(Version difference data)
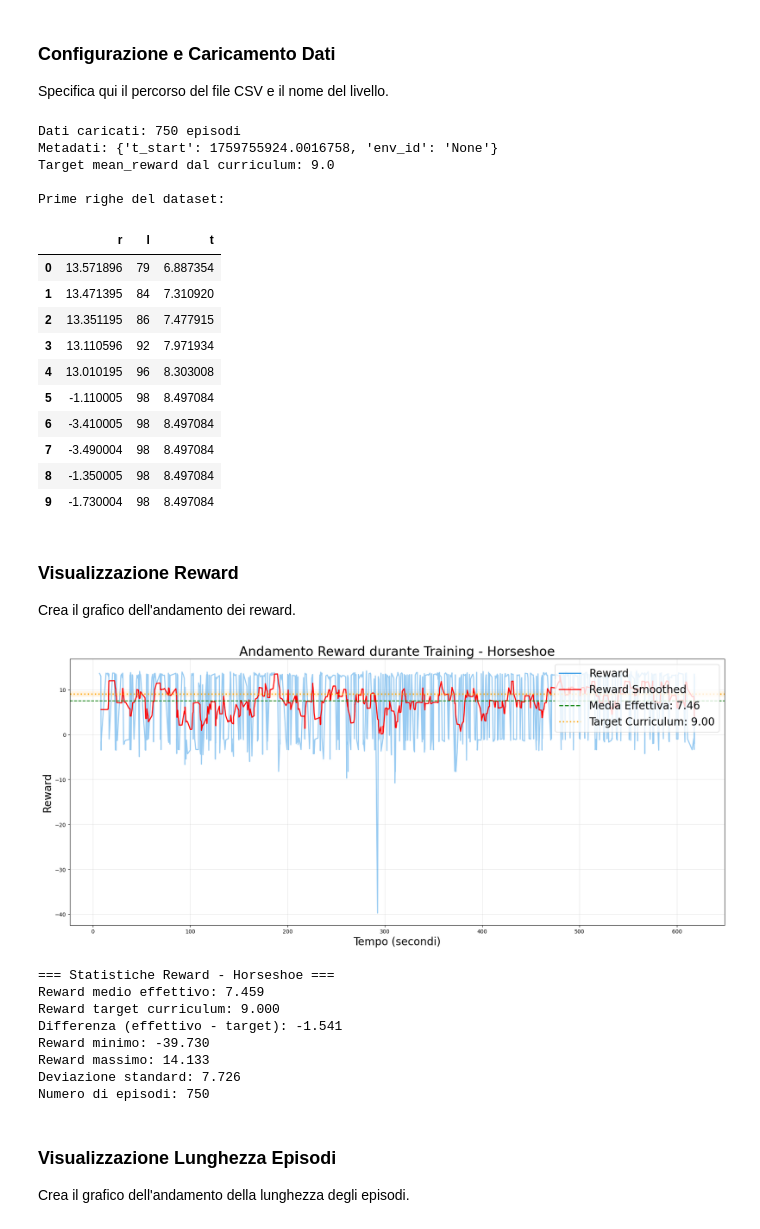
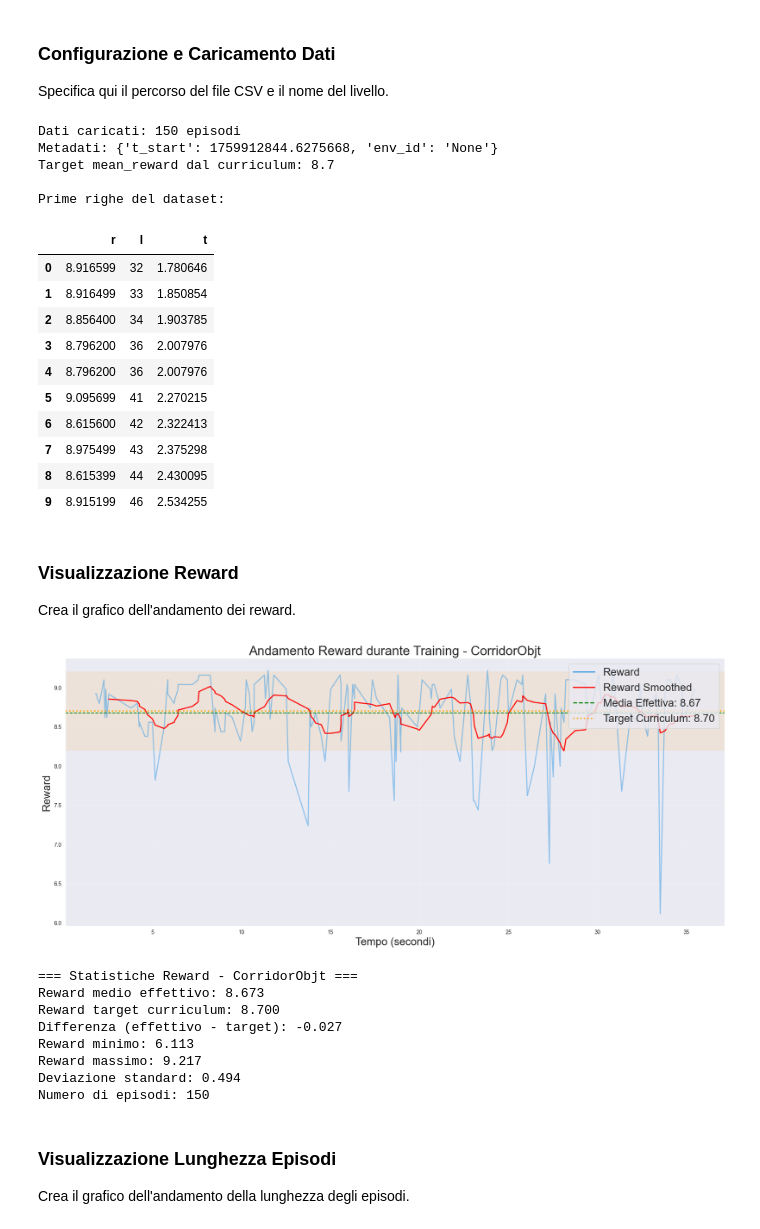
Before and after one commit to Andex125/RL-Godot-Pedestrian-Simulation, a Jupyter notebook: notebooks/PlotsSingleLevel.ipynb, the cells around one changed output. Cells and saved outputs as stored; diff of their text form; code cells hidden in the pictures.

```diff
--- a/notebooks/PlotsSingleLevel.ipynb
+++ b/notebooks/PlotsSingleLevel.ipynb
@@ -217,48 +217,45 @@ def plot_episode_length(df, level_name='Level', window_size=10, save_path=None):
 
 Specifica qui il percorso del file CSV e il nome del livello.
 # %%
-# CONFIGURAZIONE
-level_name = "Horseshoe"  # Modifica con il nome del livello
-file_path = "../output/logs/Horseshoe_logs/"+level_name+".monitor.csv"  # Modifica con il tuo path
+level_name = "CorridorObjt"  # Modifica con il nome del livello
+file_path = "../output/logs/" + level_name + "_logs/" + level_name + ".monitor.csv"  # Modifica con il tuo path
 output_folder = "../output/plots/"  # Cartella dove salvare i grafici
 curriculum_path = "../scripts/configs/curriculumObjective/curriculum_lab2.yaml"  # Path al curriculum
 
 # Carica i dati
 df, metadata = load_level_data(file_path)
 
 # Carica il mean_reward target dal curriculum
 mean_reward_target = load_mean_reward_from_curriculum(curriculum_path, level_name)
 
 print(f"Dati caricati: {len(df)} episodi")
 print(f"Metadati: {metadata}")
 if mean_reward_target is not None:
     print(f"Target mean_reward dal curriculum: {mean_reward_target}")
 print(f"\nPrime righe del dataset:")
 df.head(10)
 # %% [output]
-Dati caricati: 750 episodi
-Metadati: {'t_start': 1759755924.0016758, 'env_id': 'None'}
-Target mean_reward dal curriculum: 9.0
+Dati caricati: 150 episodi
+Metadati: {'t_start': 1759912844.6275668, 'env_id': 'None'}
+Target mean_reward dal curriculum: 8.7
 
 Prime righe del dataset:
 |  | r | l | t |
-| 0 | 13.571896 | 79 | 6.887354 |
-| 1 | 13.471395 | 84 | 7.310920 |
-| 2 | 13.351195 | 86 | 7.477915 |
-| 3 | 13.110596 | 92 | 7.971934 |
-| 4 | 13.010195 | 96 | 8.303008 |
-| 5 | -1.110005 | 98 | 8.497084 |
-| 6 | -3.410005 | 98 | 8.497084 |
-| 7 | -3.490004 | 98 | 8.497084 |
-| 8 | -1.350005 | 98 | 8.497084 |
-| 9 | -1.730004 | 98 | 8.497084 |
+| 0 | 8.916599 | 32 | 1.780646 |
+| 1 | 8.916499 | 33 | 1.850854 |
+| 2 | 8.856400 | 34 | 1.903785 |
+| 3 | 8.796200 | 36 | 2.007976 |
+| 4 | 8.796200 | 36 | 2.007976 |
+| 5 | 9.095699 | 41 | 2.270215 |
+| 6 | 8.615600 | 42 | 2.322413 |
+| 7 | 8.975499 | 43 | 2.375298 |
+| 8 | 8.615399 | 44 | 2.430095 |
+| 9 | 8.915199 | 46 | 2.534255 |
 # %% [markdown]
 ### Visualizzazione Reward
 
 Crea il grafico dell'andamento dei reward.
 # %%
-# Plotta i reward
-# Plotta i reward
 plot_reward(
     df,
     level_name=level_name,
@@ -267,15 +264,15 @@ plot_reward(
     mean_reward_target=mean_reward_target
 )
 # %% [output]
-[figure, old version]
+[figure, new version]
-=== Statistiche Reward - Horseshoe ===
-Reward medio effettivo: 7.459
-Reward target curriculum: 9.000
-Differenza (effettivo - target): -1.541
-Reward minimo: -39.730
-Reward massimo: 14.133
-Deviazione standard: 7.726
-Numero di episodi: 750
+=== Statistiche Reward - CorridorObjt ===
+Reward medio effettivo: 8.673
+Reward target curriculum: 8.700
+Differenza (effettivo - target): -0.027
+Reward minimo: 6.113
+Reward massimo: 9.217
+Deviazione standard: 0.494
+Numero di episodi: 150
 # %% [markdown]
 ### Visualizzazione Lunghezza Episodi
 
```
Also changed, not shown: parts of 1 cell of this notebook, 3 other files.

TASK REQUIREMENTS: The answer should consist of every line above, exact and free of images.

EXPECTED OUTPUT:
Before and after one commit to Andex125/RL-Godot-Pedestrian-Simulation, a Jupyter notebook: notebooks/PlotsSingleLevel.ipynb, the cells around one changed output. Cells and saved outputs as stored; diff of their text form; code cells hidden in the pictures.

```diff
--- a/notebooks/PlotsSingleLevel.ipynb
+++ b/notebooks/PlotsSingleLevel.ipynb
@@ -217,48 +217,45 @@ def plot_episode_length(df, level_name='Level', window_size=10, save_path=None):
 
 Specifica qui il percorso del file CSV e il nome del livello.
 # %%
-# CONFIGURAZIONE
-level_name = "Horseshoe"  # Modifica con il nome del livello
-file_path = "../output/logs/Horseshoe_logs/"+level_name+".monitor.csv"  # Modifica con il tuo path
+level_name = "CorridorObjt"  # Modifica con il nome del livello
+file_path = "../output/logs/" + level_name + "_logs/" + level_name + ".monitor.csv"  # Modifica con il tuo path
 output_folder = "../output/plots/"  # Cartella dove salvare i grafici
 curriculum_path = "../scripts/configs/curriculumObjective/curriculum_lab2.yaml"  # Path al curriculum
 
 # Carica i dati
 df, metadata = load_level_data(file_path)
 
 # Carica il mean_reward target dal curriculum
 mean_reward_target = load_mean_reward_from_curriculum(curriculum_path, level_name)
 
 print(f"Dati caricati: {len(df)} episodi")
 print(f"Metadati: {metadata}")
 if mean_reward_target is not None:
     print(f"Target mean_reward dal curriculum: {mean_reward_target}")
 print(f"\nPrime righe del dataset:")
 df.head(10)
 # %% [output]
-Dati caricati: 750 episodi
-Metadati: {'t_start': 1759755924.0016758, 'env_id': 'None'}
-Target mean_reward dal curriculum: 9.0
+Dati caricati: 150 episodi
+Metadati: {'t_start': 1759912844.6275668, 'env_id': 'None'}
+Target mean_reward dal curriculum: 8.7
 
 Prime righe del dataset:
 |  | r | l | t |
-| 0 | 13.571896 | 79 | 6.887354 |
-| 1 | 13.471395 | 84 | 7.310920 |
-| 2 | 13.351195 | 86 | 7.477915 |
-| 3 | 13.110596 | 92 | 7.971934 |
-| 4 | 13.010195 | 96 | 8.303008 |
-| 5 | -1.110005 | 98 | 8.497084 |
-| 6 | -3.410005 | 98 | 8.497084 |
-| 7 | -3.490004 | 98 | 8.497084 |
-| 8 | -1.350005 | 98 | 8.497084 |
-| 9 | -1.730004 | 98 | 8.497084 |
+| 0 | 8.916599 | 32 | 1.780646 |
+| 1 | 8.916499 | 33 | 1.850854 |
+| 2 | 8.856400 | 34 | 1.903785 |
+| 3 | 8.796200 | 36 | 2.007976 |
+| 4 | 8.796200 | 36 | 2.007976 |
+| 5 | 9.095699 | 41 | 2.270215 |
+| 6 | 8.615600 | 42 | 2.322413 |
+| 7 | 8.975499 | 43 | 2.375298 |
+| 8 | 8.615399 | 44 | 2.430095 |
+| 9 | 8.915199 | 46 | 2.534255 |
 # %% [markdown]
 ### Visualizzazione Reward
 
 Crea il grafico dell'andamento dei reward.
 # %%
-# Plotta i reward
-# Plotta i reward
 plot_reward(
     df,
     level_name=level_name,
@@ -267,15 +264,15 @@ plot_reward(
     mean_reward_target=mean_reward_target
 )
 # %% [output]
-[figure, old version]
+[figure, new version]
-=== Statistiche Reward - Horseshoe ===
-Reward medio effettivo: 7.459
-Reward target curriculum: 9.000
-Differenza (effettivo - target): -1.541
-Reward minimo: -39.730
-Reward massimo: 14.133
-Deviazione standard: 7.726
-Numero di episodi: 750
+=== Statistiche Reward - CorridorObjt ===
+Reward medio effettivo: 8.673
+Reward target curriculum: 8.700
+Differenza (effettivo - target): -0.027
+Reward minimo: 6.113
+Reward massimo: 9.217
+Deviazione standard: 0.494
+Numero di episodi: 150
 # %% [markdown]
 ### Visualizzazione Lunghezza Episodi
 
```
Also changed, not shown: parts of 1 cell of this notebook, 3 other files.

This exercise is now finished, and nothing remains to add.